This book is a compelling and moving day-to-day account of the physical and emotional impact of a close family member becoming terminally ill. The writer has beautifully constructed a moving narrative, baring all her emotions and thoughts over a three-year journey as her husband dies with incurable cancer.
This book is written by Marion Coutts, an artist, and writer. She works in video, film, sculpture, and photography. Her work has been exhibited widely nationally and internationally including solo shows at Foksal Gallery, Warsaw, Yorkshire Sculpture Park and The Wellcome Collection, London. She has held fellowships at Tate Liverpool and Kettle’s Yard, Cambridge. She documents her life after her husband Tom Lubbock, whom she was married to for 14 years, is diagnosed with an invasive brain tumor, sited in the area controlling speech and language. For Tom, a celebrated art historian, critic, and collagist, his speech and language capacities were defining abilities. When this devastating illness intruded into their lives, they were painting a rosy picture of life with their 18 months old son, dreaming of seeing their son grow in front of their eyes.
Nothing could have prepared the family for this devastating news. On one side, Marion is caring for an infant who is learning the complexities of speech, while her husband is losing his. In between, she feels bewildered, overwhelmed, and vulnerable. She takes us through this heart-wrenching journey, where every succeeding moment, whether it is a visit to the doctor, surgery, a post-surgery treatment, and even a walk down to the park, brings new apprehensions, hopes, fears, and, of course, dreaded thoughts. In addition to his gradual decline, Tom underwent two brain surgeries over a period of two years. For Marion, the anticipation of what may lie ahead is more painful than knowing the results of the surgery.

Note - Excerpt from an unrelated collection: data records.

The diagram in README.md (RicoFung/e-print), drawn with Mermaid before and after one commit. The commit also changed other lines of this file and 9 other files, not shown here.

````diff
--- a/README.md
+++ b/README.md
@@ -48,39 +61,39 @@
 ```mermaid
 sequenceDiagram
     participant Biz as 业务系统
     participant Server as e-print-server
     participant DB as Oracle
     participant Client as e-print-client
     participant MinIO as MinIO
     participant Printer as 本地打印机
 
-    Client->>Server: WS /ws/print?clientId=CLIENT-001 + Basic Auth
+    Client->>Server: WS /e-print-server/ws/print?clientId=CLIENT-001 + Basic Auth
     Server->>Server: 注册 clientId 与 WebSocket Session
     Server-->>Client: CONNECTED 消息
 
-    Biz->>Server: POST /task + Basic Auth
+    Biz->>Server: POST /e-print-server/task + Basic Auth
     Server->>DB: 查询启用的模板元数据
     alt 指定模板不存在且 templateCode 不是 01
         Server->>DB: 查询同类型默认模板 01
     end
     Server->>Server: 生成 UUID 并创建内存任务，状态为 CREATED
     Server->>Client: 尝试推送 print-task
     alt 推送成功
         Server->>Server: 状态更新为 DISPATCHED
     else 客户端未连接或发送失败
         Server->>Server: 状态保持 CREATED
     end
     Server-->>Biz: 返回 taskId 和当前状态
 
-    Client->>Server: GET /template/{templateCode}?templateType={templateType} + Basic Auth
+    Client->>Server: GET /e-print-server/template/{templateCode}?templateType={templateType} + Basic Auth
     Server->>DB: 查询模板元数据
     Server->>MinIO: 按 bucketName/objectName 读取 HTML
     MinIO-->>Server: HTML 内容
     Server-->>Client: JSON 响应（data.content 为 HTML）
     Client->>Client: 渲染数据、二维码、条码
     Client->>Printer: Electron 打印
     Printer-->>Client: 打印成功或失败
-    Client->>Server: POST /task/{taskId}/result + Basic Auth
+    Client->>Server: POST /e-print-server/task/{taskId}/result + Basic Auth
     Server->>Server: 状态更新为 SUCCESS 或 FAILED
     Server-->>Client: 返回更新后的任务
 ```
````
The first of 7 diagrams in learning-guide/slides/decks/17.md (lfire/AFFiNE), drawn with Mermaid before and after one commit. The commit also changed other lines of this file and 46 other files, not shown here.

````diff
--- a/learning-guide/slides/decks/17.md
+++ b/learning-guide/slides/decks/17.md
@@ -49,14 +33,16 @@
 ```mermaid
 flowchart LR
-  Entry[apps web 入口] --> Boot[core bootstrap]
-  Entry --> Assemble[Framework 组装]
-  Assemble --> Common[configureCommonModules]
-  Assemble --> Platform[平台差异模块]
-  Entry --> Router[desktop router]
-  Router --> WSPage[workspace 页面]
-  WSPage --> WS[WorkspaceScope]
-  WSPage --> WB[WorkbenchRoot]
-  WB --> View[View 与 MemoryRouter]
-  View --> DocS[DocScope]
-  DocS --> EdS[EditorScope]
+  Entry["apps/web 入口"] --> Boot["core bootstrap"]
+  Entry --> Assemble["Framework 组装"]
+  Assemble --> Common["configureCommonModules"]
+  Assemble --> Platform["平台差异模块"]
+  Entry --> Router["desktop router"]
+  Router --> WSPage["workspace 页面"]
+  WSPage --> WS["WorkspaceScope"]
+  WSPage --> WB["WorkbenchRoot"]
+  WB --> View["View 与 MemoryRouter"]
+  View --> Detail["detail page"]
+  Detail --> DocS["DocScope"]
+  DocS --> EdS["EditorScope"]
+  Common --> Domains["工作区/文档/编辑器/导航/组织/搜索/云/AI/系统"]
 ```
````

The impacts on Marion were both physical and psychological. She sees and experiences the world differently now, simultaneously with and without Tom. For Tom, accepting the fact that he is being slowly robbed of his most important faculties is a devastating loss. Nevertheless, he pursues what he loves most till his death, writing and speaking. Even though he becomes increasingly debilitated, he keeps writing for others and for himself. He maintains a diary which was later published as a memoir: Until Further Notice, I am Alive
Multiple paradoxes are recounted in the book. Marion is preparing two kinds of food, one for her husband, with many dietary restrictions, and another one for her son, to meet his growing needs. On one hand, she is looking for a primary school for her son, while at the same time searching for an appropriate nursing home for Tom, to give him with comfort as he dies. Coutts has brought up these topics in such a humanistic manner that it touches your heart to the core.
Although death can be perceived as a finite end, we tend to think less of the dying process, of the minutes and hours that may extend over a few years. Dying is filled with unanticipated moments and paradoxes, affecting both patients and families. Coutts narrates a searing description of these final moments.